Task to complete:
Below are some records. Copy every line in them that holds "onClose".
◆ ◆ ◆ ◆
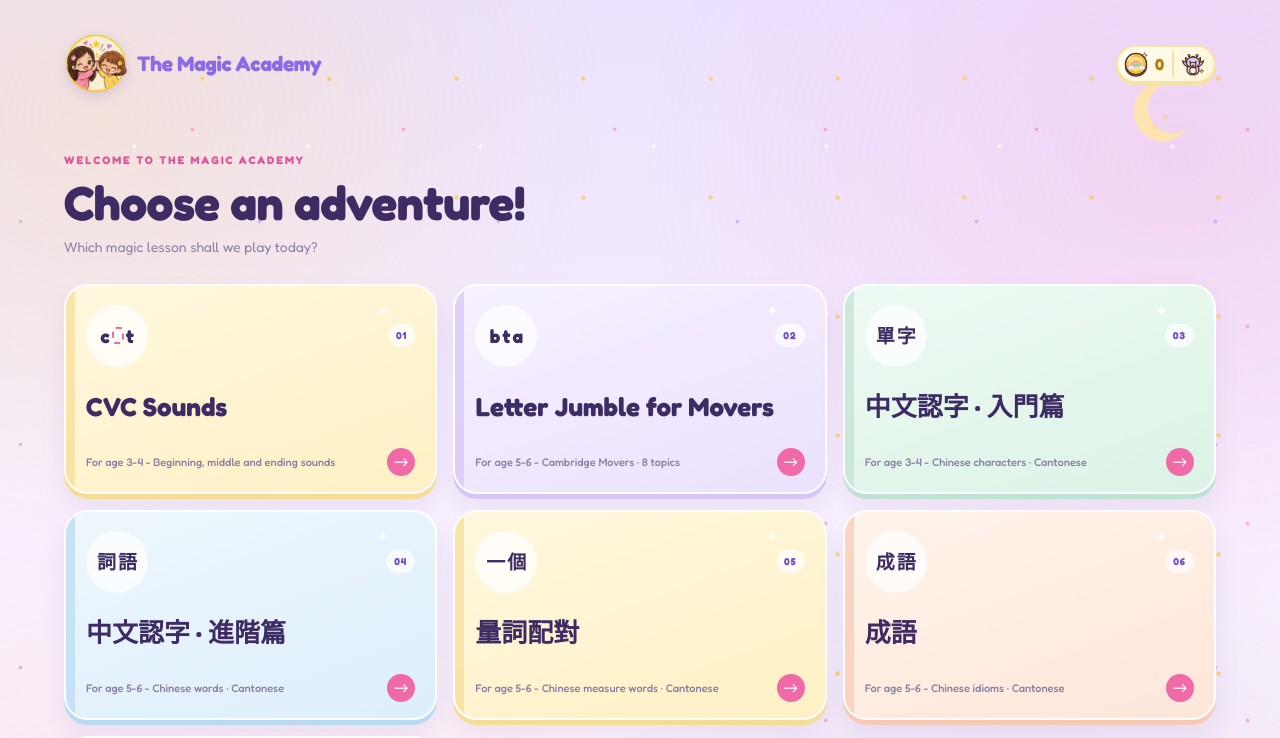
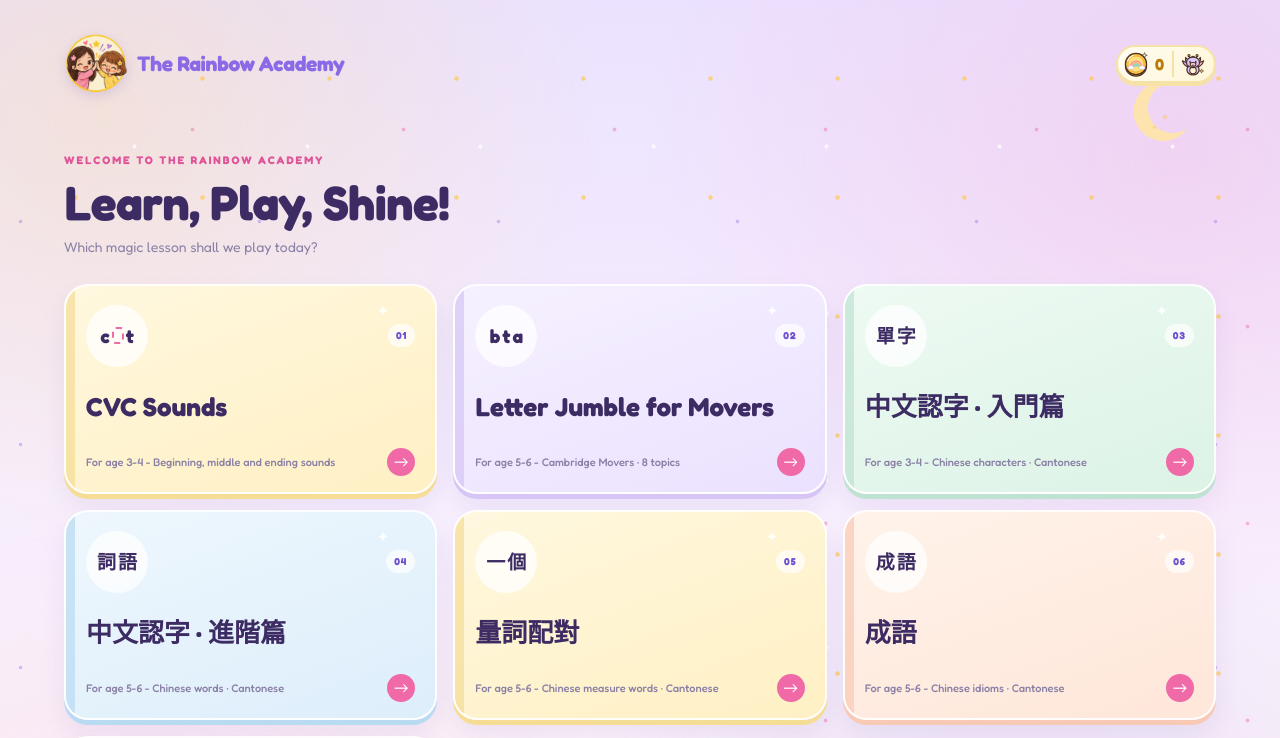
Before and after one commit to wendy-c/letter-jumble-game, a Next.js app: page / in a window 1280 px wide. Shown: the top 738 px of the page. Built offline with nearby package versions, Linux system fonts and the light colour scheme.

Commit message:
Update text

```diff
--- a/app/components/BadgeCollection.jsx
+++ b/app/components/BadgeCollection.jsx
@@ -29,7 +29,7 @@ export default function BadgeCollection({ player, onClose }) {
         <button className="word-menu-close player-dialog-close" type="button" aria-label="Close badges" onClick={onClose}>
           ×
         </button>
-        <p className="eyebrow">MAGIC ACADEMY</p>
+        <p className="eyebrow">RAINBOW ACADEMY</p>
         <h2 id="badge-title">{player.name}’s badges</h2>
         <p className="badge-count">
           <span aria-hidden="true">🏅</span> {earnedCount} of {all.length} badges
--- a/app/components/GamePicker.jsx
+++ b/app/components/GamePicker.jsx
@@ -6,8 +6,8 @@ export default function GamePicker({ games, onSelectGame, emptyMessage }) {
   return (
     <section className="game-wrap category-menu mx-auto w-full max-w-6xl" aria-labelledby="game-title">
       <div className="menu-heading">
-        <p className="eyebrow">WELCOME TO THE MAGIC ACADEMY</p>
-        <h1 id="game-title">Choose an adventure!</h1>
+        <p className="eyebrow">WELCOME TO THE RAINBOW ACADEMY</p>
+        <h1 id="game-title">Learn, Play, Shine!</h1>
         <p className="heading-note">Which magic lesson shall we play today?</p>
       </div>
       {games.length === 0 && emptyMessage && <p className="game-picker-empty">{emptyMessage}</p>}
--- a/app/components/SiteHeader.jsx
+++ b/app/components/SiteHeader.jsx
@@ -3,7 +3,7 @@ export default function SiteHeader({ children }) {
     <header className="topbar mx-auto flex w-full max-w-6xl items-center justify-between">
       <a className="brand" href="/" aria-label="Word Wave home">
         <img className="brand-logo" src="/images/logo.png" alt="" width="80" height="80" />
-        <span className="brand-wave">The Magic Academy</span>
+        <span className="brand-wave">The Rainbow Academy</span>
       </a>
       <div className="topbar-tools">
         {children}
```
Also changed, not shown: 2 other files (tests, documents, lock files or other folders).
◆ ◆ ◆ ◆
Response:
@@ -29,7 +29,7 @@ export default function BadgeCollection({ player, onClose }) {
         <button className="word-menu-close player-dialog-close" type="button" aria-label="Close badges" onClick={onClose}>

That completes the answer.